“The second time I went to see my gynecologist after the MRIs and both ultrasounds, one of the first things he [mentioned] to me before surgery was potentially putting me through menopause at the age of 21,” said Nikki. Induced menopause is often performed on patients with endometriosis, some physicians believe it relieves symptoms. However, for many young women, the conversation of inducing menopause and infertility includes IVF and possible alternatives for conception.

“One of the first things he brought up after my diagnosis was ‘Oh we should start thinking about freezing your eggs’,” she said. Nikki was shocked, children were the last thing on her mind. “I wasn’t even close to thinking about children but I’m going through college everyday thinking, wow, do I want to have my own kids in the future? Do I want to be able to carry them?”

Freezing your eggs is an invasive surgery, and for some, the procedure is not an option due to finances. “I went and did my research and the procedure costs about $10,000, a month,” said Nikki. “It seems like the only way to deal with this is if you have money.”

“Right now, I can’t really think too far ahead in my future because I’m a senior in college, I’m trying to focus on graduating and job searching,” she explained. Her endometriosis also takes a toll on her post-grad job hunt.

“Even with job searching, I have to look for companies that have really good benefits. Sooner or later I’ll be 26, and there’s the possibility that I won’t get good coverage.” Without proper insurance coverage, it is not guaranteed that Nikki will be able to afford treatments in the future. Many insurance companies also discriminate against patients with pre-existing conditions like endometriosis. “It is something we should pay more attention to,” she said regarding the finances of women’s health.

Currently, there is no cure for endometriosis. Many patients, including Nikki, are offered laparoscopic surgery as a method to relieve symptoms and to provides both patients and doctors with more answers. A laparoscopy is a procedure where surgeons create small incisions around the abdomen and use a small camera to observe the area. It can also be used for tissue removal, which is the case for many endometriosis patients undergoing laparoscopic surgery.

“Right now, I’m looking at getting surgery in December,” she said. “For a lot of women going through this, surgery is the only way to relieve [symptoms]. It’s something they may need to have up to every five years of their life.”
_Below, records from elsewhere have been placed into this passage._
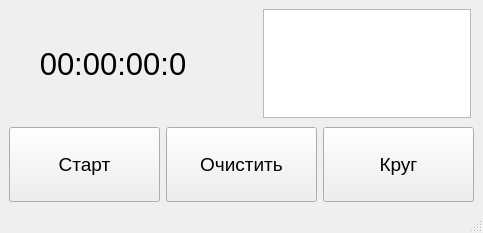
Qt form mainwindow.ui (NICKPALLO/Stopwatch) before a commit.
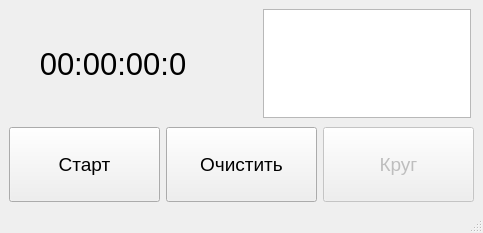
The same form after that commit.

```diff
--- a/mainwindow.ui
+++ b/mainwindow.ui
@@ -118,6 +118,9 @@
       </item>
       <item>
        <widget class="QPushButton" name="pb_cirlce">
+        <property name="enabled">
+         <bool>false</bool>
+        </property>
         <property name="sizePolicy">
          <sizepolicy hsizetype="Minimum" vsizetype="Expanding">
           <horstretch>0</horstretch>
```
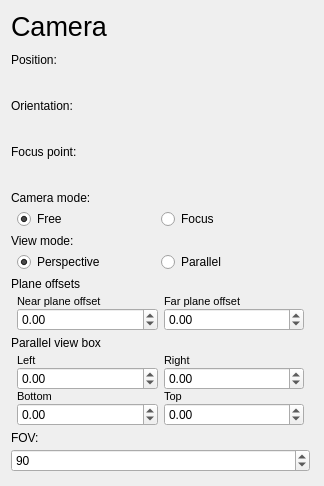
The window that src/widgets/UI/CameraConfigView.ui (DisonGo/s21_3DViewer) describes before a commit, drawn with Qt 5.
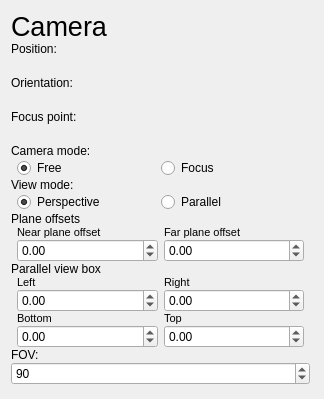
The same window after the commit. Custom widgets are drawn as their Qt base class.

Patch:
```diff
--- a/src/widgets/UI/CameraConfigView.ui
+++ b/src/widgets/UI/CameraConfigView.ui
@@ -7,7 +7,7 @@
     <x>0</x>
     <y>0</y>
     <width>324</width>
-    <height>486</height>
+    <height>397</height>
    </rect>
   </property>
   <property name="windowTitle">
@@ -20,6 +20,9 @@
    <string>config_widget</string>
   </property>
   <layout class="QGridLayout" name="gridLayout">
+   <property name="verticalSpacing">
+    <number>0</number>
+   </property>
    <item row="1" column="0">
     <widget class="QWidget" name="TransformsGrid" native="true">
      <property name="sizePolicy">
```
“Initially, I was relieved, it finally felt like I was getting some sort of answer and remedy,” she said, reminiscing on her first reaction to being told she needed surgery. “It was weird because surgery can be a daunting thing, to go under a general anesthetic and have somebody going inside of your body.”

As her surgery date draws near, she is reminded of the realities of endometriosis. “It’s starting to set in more,” she said. “Yes, it’s an answer, but its not a definitive answer. I could have to go through this for the rest of my life.”
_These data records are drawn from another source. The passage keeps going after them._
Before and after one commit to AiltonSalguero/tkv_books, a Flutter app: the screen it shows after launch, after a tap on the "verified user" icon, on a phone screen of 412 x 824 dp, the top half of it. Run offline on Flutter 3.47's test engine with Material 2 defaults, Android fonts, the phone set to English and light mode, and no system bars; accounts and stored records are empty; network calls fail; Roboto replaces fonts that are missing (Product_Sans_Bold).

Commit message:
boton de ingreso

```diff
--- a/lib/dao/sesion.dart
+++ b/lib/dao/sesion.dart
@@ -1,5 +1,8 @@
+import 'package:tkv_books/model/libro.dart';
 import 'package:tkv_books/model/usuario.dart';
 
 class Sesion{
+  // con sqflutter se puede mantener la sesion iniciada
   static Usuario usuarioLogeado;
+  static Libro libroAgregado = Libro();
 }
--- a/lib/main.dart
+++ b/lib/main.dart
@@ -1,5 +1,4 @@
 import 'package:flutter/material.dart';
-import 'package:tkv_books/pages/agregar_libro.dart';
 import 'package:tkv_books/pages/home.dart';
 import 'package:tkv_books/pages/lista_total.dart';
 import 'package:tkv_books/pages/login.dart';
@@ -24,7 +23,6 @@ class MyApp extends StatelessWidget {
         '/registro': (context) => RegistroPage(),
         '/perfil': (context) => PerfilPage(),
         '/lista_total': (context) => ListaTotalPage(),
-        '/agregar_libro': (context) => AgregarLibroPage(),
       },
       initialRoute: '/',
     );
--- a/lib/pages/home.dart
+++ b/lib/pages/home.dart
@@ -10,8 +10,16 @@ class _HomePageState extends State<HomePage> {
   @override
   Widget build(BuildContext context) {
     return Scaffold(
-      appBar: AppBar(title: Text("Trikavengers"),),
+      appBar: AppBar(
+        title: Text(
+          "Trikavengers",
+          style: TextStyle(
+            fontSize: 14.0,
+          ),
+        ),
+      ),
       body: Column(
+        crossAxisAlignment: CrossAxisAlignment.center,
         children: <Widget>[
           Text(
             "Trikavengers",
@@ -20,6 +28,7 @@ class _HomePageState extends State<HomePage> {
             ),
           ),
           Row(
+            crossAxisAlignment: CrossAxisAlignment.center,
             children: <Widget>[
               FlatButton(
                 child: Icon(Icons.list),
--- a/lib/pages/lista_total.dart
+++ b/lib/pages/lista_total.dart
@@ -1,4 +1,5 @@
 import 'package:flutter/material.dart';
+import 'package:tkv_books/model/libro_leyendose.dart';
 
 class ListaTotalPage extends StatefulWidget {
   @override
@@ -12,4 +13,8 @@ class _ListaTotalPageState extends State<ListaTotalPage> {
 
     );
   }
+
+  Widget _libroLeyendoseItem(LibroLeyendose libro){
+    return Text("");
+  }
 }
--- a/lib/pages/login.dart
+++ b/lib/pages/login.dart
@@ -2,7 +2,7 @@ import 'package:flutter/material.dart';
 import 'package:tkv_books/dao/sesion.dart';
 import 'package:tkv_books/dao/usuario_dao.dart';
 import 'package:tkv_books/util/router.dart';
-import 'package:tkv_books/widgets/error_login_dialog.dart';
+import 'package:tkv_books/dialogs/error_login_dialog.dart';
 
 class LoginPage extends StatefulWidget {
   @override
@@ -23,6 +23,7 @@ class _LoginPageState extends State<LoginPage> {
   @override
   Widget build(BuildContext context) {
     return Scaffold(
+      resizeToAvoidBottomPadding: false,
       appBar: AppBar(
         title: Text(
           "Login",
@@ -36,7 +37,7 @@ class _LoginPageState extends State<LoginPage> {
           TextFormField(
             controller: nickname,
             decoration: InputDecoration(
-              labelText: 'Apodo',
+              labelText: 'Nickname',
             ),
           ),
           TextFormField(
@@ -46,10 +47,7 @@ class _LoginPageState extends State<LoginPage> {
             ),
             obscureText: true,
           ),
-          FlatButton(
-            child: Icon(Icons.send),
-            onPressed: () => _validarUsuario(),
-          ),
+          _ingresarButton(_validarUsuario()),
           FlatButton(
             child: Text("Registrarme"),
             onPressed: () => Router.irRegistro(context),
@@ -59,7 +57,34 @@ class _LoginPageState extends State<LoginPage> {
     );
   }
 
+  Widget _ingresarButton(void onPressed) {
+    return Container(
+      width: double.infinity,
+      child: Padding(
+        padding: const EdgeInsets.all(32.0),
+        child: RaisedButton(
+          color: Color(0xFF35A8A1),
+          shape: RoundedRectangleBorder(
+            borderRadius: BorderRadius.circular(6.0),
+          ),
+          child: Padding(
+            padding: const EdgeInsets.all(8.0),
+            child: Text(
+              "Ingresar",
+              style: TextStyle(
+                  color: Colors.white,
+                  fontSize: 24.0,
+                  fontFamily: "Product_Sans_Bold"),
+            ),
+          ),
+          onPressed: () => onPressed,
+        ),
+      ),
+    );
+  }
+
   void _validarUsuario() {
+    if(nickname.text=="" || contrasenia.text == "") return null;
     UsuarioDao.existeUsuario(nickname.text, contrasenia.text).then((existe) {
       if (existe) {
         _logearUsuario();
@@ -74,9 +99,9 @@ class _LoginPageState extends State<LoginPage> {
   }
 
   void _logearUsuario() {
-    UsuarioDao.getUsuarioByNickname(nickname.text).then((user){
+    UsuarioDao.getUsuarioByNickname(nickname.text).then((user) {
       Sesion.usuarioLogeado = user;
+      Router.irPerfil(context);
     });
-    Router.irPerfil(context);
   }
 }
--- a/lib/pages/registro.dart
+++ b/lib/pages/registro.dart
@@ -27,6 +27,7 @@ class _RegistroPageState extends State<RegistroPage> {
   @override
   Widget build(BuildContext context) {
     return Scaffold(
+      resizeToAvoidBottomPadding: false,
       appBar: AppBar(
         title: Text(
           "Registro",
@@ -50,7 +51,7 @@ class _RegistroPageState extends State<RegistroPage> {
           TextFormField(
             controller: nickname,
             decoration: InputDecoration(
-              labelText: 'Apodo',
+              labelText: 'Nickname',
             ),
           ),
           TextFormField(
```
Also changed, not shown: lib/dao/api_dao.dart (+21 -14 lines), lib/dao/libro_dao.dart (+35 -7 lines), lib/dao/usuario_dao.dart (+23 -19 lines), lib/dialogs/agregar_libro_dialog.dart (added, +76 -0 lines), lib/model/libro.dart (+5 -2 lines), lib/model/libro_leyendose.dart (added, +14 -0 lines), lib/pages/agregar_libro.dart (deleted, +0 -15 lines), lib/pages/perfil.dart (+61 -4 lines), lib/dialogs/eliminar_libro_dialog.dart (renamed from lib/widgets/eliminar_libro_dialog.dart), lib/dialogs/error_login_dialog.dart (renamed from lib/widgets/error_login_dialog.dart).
Despite her hardships, Nikki remains positive, focusing on the things she loves. She is a creative writing and publishing & editing major at Susquehanna University. Aside from her studies, she is a member of Alpha Delta Pi, and the Vice President of the SU Dance Corps, where she teaches ballet.

Her love for dance is what keeps her motivated and provides her with relief. “Dance has been both my creative form and my exercise since I was five years old,” said Nikki. “It’s kind of the only thing that has been very constant in my life and has never [caused me] harm. Now especially, I find myself leaning on dance so much more as a form of exercise, releasing chemicals that can relieve some of the pain.”

Dance also gives her an outlet to cope with her day to day life. “It’s so relieving to have dance because it’s something that I love and hold dear to my heart, and its also helping with the pain,” she continued.

Nikki uses her voice, and various platforms including social media, to advocate for those living with endometriosis and other chronic pain illnesses as well. She will be graduating from Susquehanna University in May, and dreams of becoming the editor of a dance magazine in the future. Her future is bright, and she will not let endometriosis slow her down.